Calhoun Not Sure What He Has In Young Huskies
STORRS, Conn. (AP) — Coach Jim Calhoun says he’s not yet sure what to make of this year’s Connecticut Huskies.
But he loves coaching them.
After spending the summer responding to allegations of NCAA recruiting violations, the 68-year-old Hall of Famer is happy to be back in the gym teaching a team that includes six freshmen, all of whom are expected to see some playing time. A seventh, 7-foot-1 German center Enosch Wolf, is expected to join the squad in December, after being admitted to school for the second semester.
UConn, which went to a Final Four two seasons ago, is picked by the coaches to finish 10th in the Big East.
Calhoun says he’s had friends and NBA scouts come in to watch practice and has asked all of them what kind of team he has.
“Most people, say we’re athletic,” he said. “I think we’re long, I think we’re quick, I think we have more shooters than we did last year.”
But UConn, which went 18-16 last season and lost in the second round of the NIT, has just one legitimate star. That’s 6-foot-1 junior guard Kemba Walker, who averaged 14 points as a sophomore.
“Kemba clearly is a level above everybody else,” Calhoun said “We can’t stop him. Hopefully, nobody else will.”
Walker, a team captain, said he’s worked hard in the offseason to improve his shooting on the court, and his leadership skills off the court.
Before practice started this season, he invited the entire team to his apartment, where he cooked them all a fried chicken dinner.
“It was just something I wanted to do to help bond us all together,” he said.
Sophomore forward Jamal Coombs-McDaniel joked that he was a bit worried the team would bond over the shared experience of food poisoning.
“But then he told me his mom walked him through every step, so I was alright with it,” he said. “He’s a great leader. This is probably his last year here, so we’re going to make the most of it.”
Calhoun said he’s seen improvement in Coombs-McDaniel and is looking for more from sophomore forward Alex Oriakhi, who has struggled during practice with a mask he’s been forced to wear after breaking his nose.
But it’s the freshmen who could make or break the season. That class includes: highly touted Roscoe Smith, a 6-8 player who is trying to learn both the small and power forward positions; Michael Bradley, a 6-10 center with an outside shot; Jeremy Lamb, a 6-5 swingman and perimeter shooter; Niels Giffey from Germany, a 6-7 outside threat; and 6-foot point guard Shabazz Napier, who is Walker’s heir apparent.
“We are a majority of freshmen, but I think we’re going to surprise a lot of people,” Smith said. “We know we lost Stanley Robinson and Jerome Dyson, a lot of players, so we’ve got to contribute a lot.”
Calhoun said the biggest surprise has been 6-10 freshman Tyler Olander, who played his high school basketball less than a mile from Gampel Pavilion at E.O. Smith High School in Storrs.
He said Olander showed he can shoot, set screens and rebound.

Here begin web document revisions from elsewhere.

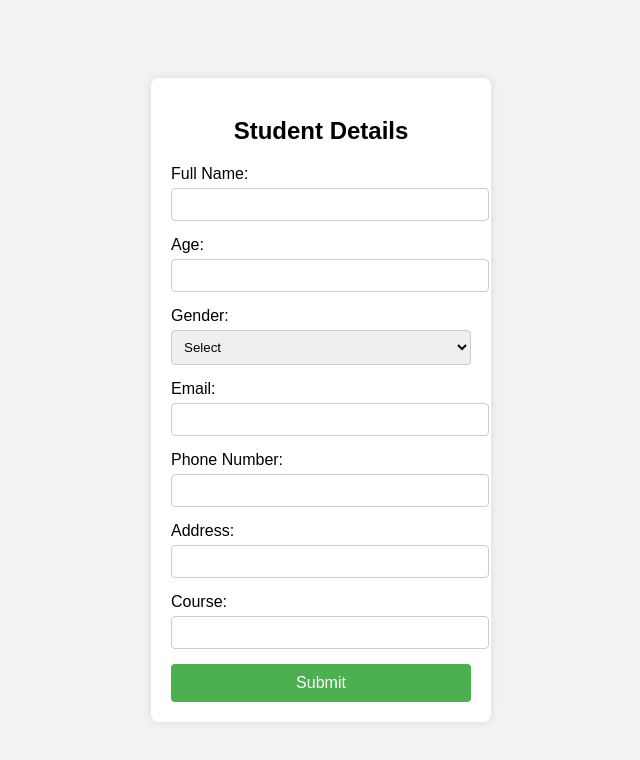
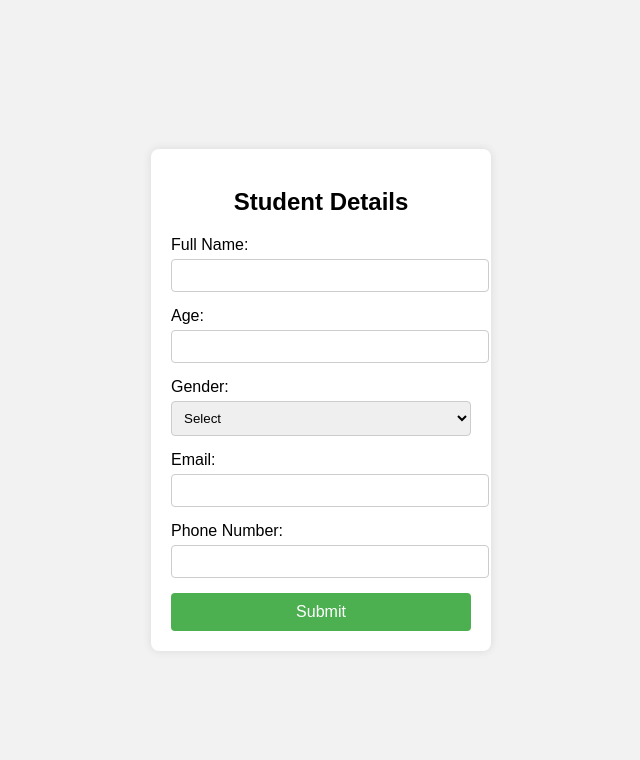
Before and after one commit to ShravanMukkawar/SE, a plain HTML site: page index.html in a window 1280 px wide. Shown: the whole page, without its empty margins (319-959 px from the left). Drawn offline with Linux system fonts and the light colour scheme.

Commit message:
Aviraj Commit

```diff
--- a/index.html
+++ b/index.html
@@ -88,14 +88,7 @@
                 <label for="phone">Phone Number:</label>
                 <input type="tel" id="phone" name="phone" required>
             </div>
-            <div class="form-group">
-                <label for="address">Address:</label>
-                <input type="text" id="address" name="address" required>
-            </div>
-            <div class="form-group">
-                <label for="course">Course:</label>
-                <input type="text" id="course" name="course" required>
-            </div>
+
             <button type="submit" class="submit-btn">Submit</button>
         </form>
     </div>
```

It was originally though that Olander might redshirt his freshman season.
“Tyler’s the best post player we have,” Calhoun said.
UConn opens the season on Nov. 12 against Stony Brook, and Calhoun said fans shouldn’t be surprised to see a lot of outside shooting, a lot of running and perhaps more zone defense.

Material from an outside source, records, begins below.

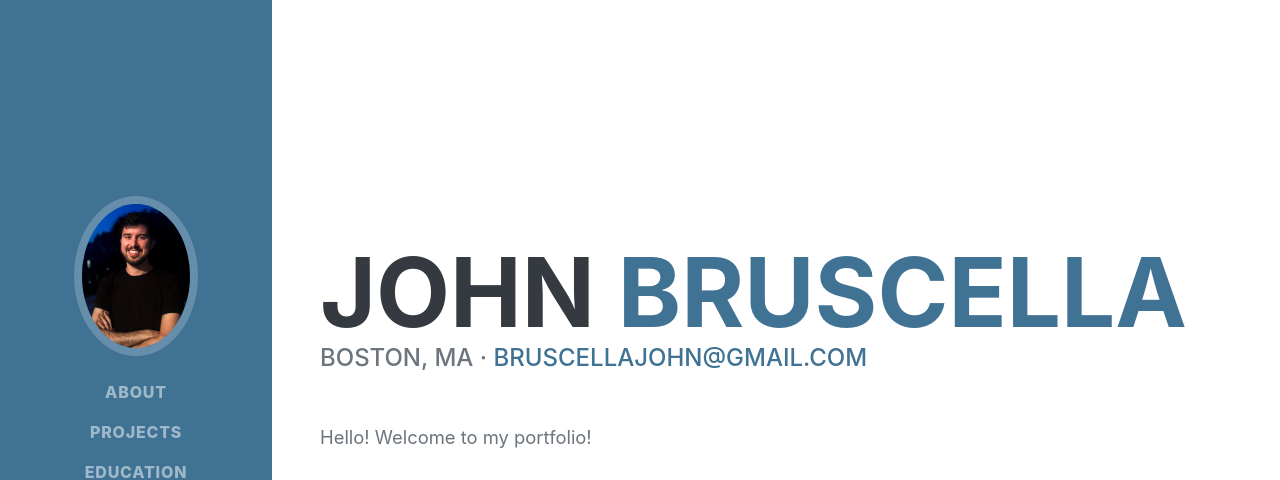
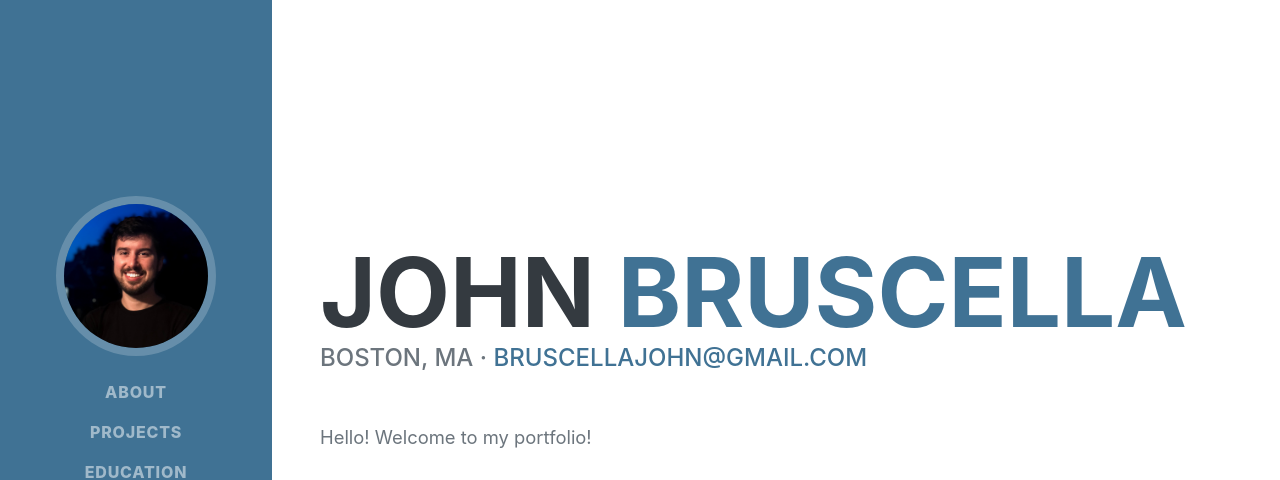
Before and after one commit to jabrusce/jabrusce.github.io, a plain HTML site: page index.html in a window 1280 px wide. Shown: the top 480 px of the page. Drawn offline with nearby package versions, Linux system fonts and the light colour scheme; a web font is replaced by a local one.

Commit message:
update page_3

```diff
--- a/index.html
+++ b/index.html
@@ -6,7 +6,7 @@
         <meta name="description" content="" />
         <meta name="author" content="" />
         <title>John Bruscella's Resume</title>
-        <link rel="icon" type="image/x-icon" href="assets/img/favicon.ico" />
+        <link rel="icon" type="image/x-icon" href="assets/img/profile_pic_resize.jpg" />
         <!-- Font Awesome icons (free version)-->
         <script src="https://use.fontawesome.com/releases/v5.15.1/js/all.js" crossorigin="anonymous"></script>
         <!-- Google fonts-->
@@ -20,7 +20,7 @@
         <nav class="navbar navbar-expand-lg navbar-dark bg-primary fixed-top" id="sideNav">
             <a class="navbar-brand js-scroll-trigger" href="#page-top">
                 <span class="d-block d-lg-none">John Bruscella</span>
-                <span class="d-none d-lg-block"><img class="img-fluid img-profile rounded-circle mx-auto mb-2" src="assets/img/profile_pic.jpg" alt="" /></span>
+                <span class="d-none d-lg-block"><img class="img-fluid img-profile rounded-circle mx-auto mb-2" src="assets/img/profile_pic_resize.jpg" alt="" /></span>
             </a>
             <button class="navbar-toggler" type="button" data-toggle="collapse" data-target="#navbarSupportedContent" aria-controls="navbarSupportedContent" aria-expanded="false" aria-label="Toggle navigation"><span class="navbar-toggler-icon"></span></button>
             <div class="collapse navbar-collapse" id="navbarSupportedContent">
```
Also changed, not shown: assets/img/profile_pic_resize.jpg (added).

“But as far as what we are, who we are, how good we’re going to be,” Calhoun said, “I don’t have those answers.”
Copyright 2010 The Associated Press.